You need to keep fit to play
It is a mistake to believe that playing a sport will keep you fit! Much depends on the level of fitness you wish to achieve.
Playing sport will, of course, benefit you
over doing no exercise at all, but it is an undisputed fact that if you only
participate in a sport
say once or twice a week, then this is not going to make you fit.
In fact, if you play a particularly
demanding sport, such as squash or rugby etc., then you must definitely do some
physical training to
keep in the best of fitness. As you get older, it can be very stressing on the body to play squash, as an example, only occasionally.
It is for this reason that most people who
take part in sport, to a reasonable standard, also take there training
seriously. The training
must also be of a specific kind to meet the particular sport in question.
It is of no use doing long marathon type of
training if you are a 100 yard sprinter, the requirements are completely
different. We have
sports that are of an anaerobic nature, other that are aerobic and yet others that are somewhere between aerobic and anaerobic.
However, it is very important to get expert
advice on the correct way to train for your particular sport. As a tennis coach,
we like other
sports have a periodisation plan, i.e. covering long term goals and short term goals and taking into consideration the necessity to peak
at the correct competition times. In broad terms, we do our strength and endurance training to start with; then introduce speed and
specific movement training, combining the two 50/50 and finally very specific tennis training.
This shows the importance of getting some good
advice, taking into consideration what you want to achieve, but be careful in
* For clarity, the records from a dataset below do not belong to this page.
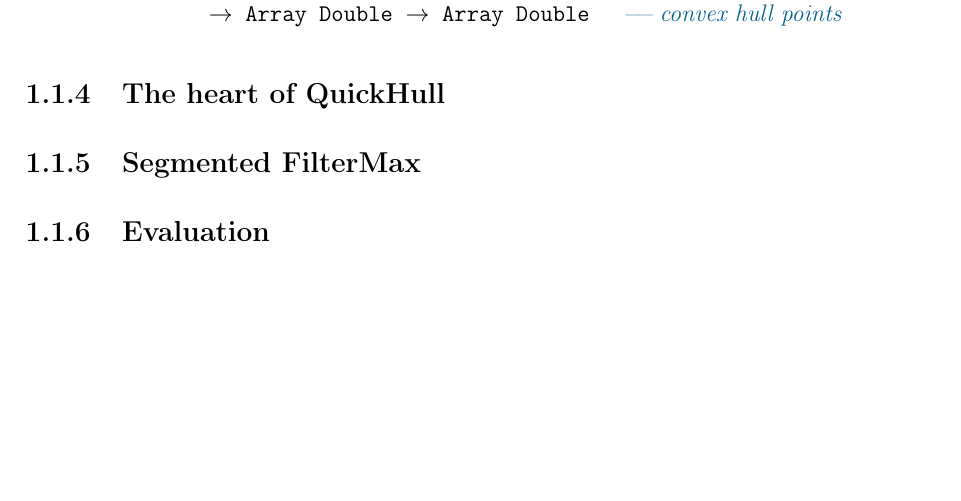
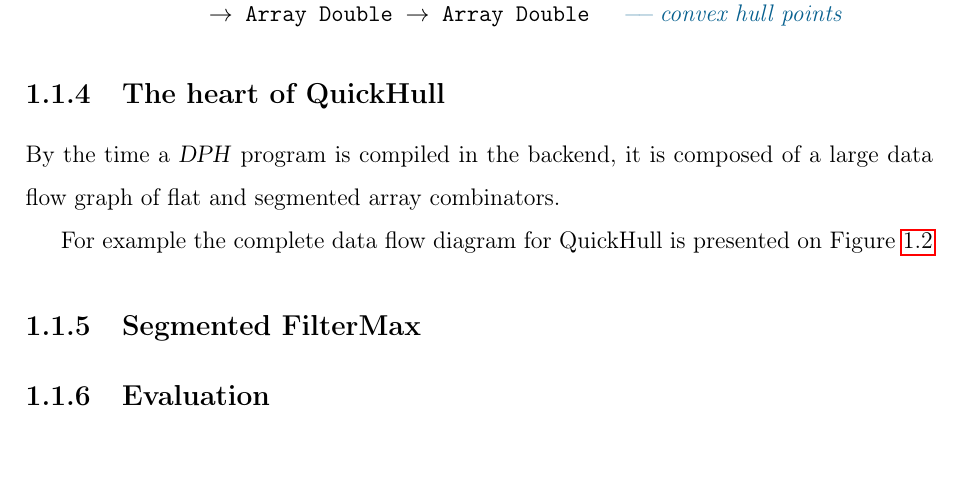
Before and after one commit to roldugin/Thesis, a LaTeX document (07-results.tex): part of page 5 of 11, cut so that both start at the same text. Compiled offline with pdfLaTeX.

Commit message:
Insert DFD-QuickHull into the results chapter.

```diff
--- a/07-results.tex
+++ b/07-results.tex
@@ -171,4 +171,10 @@ quickHullR_ :: Array Int                      -- segment descriptor
             -> Array Double -> Array Double   -- convex hull points
 \end{hscode}
 
+
+
 \subsection{The heart of QuickHull}
+
+By the time a \DPH program is compiled in the backend, it is composed of a large data flow graph of flat and segmented array combinators.
+
+For example the complete data flow diagram for QuickHull is presented on Figure~\ref{fig:DFD-QuickHull}
@@ -175,3 +188,6 @@ quickHullR_ :: Array Int                      -- segment descriptor
+\label{fig:DFD-QuickHull}
+\end{figure}
+
 
 \subsection{Segmented FilterMax}
 
```
Also changed, not shown: 07-results.tex (7 more changed lines).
that by doing the same exercise week in and week out, that your body will be receiving itís best results. You could be wrong.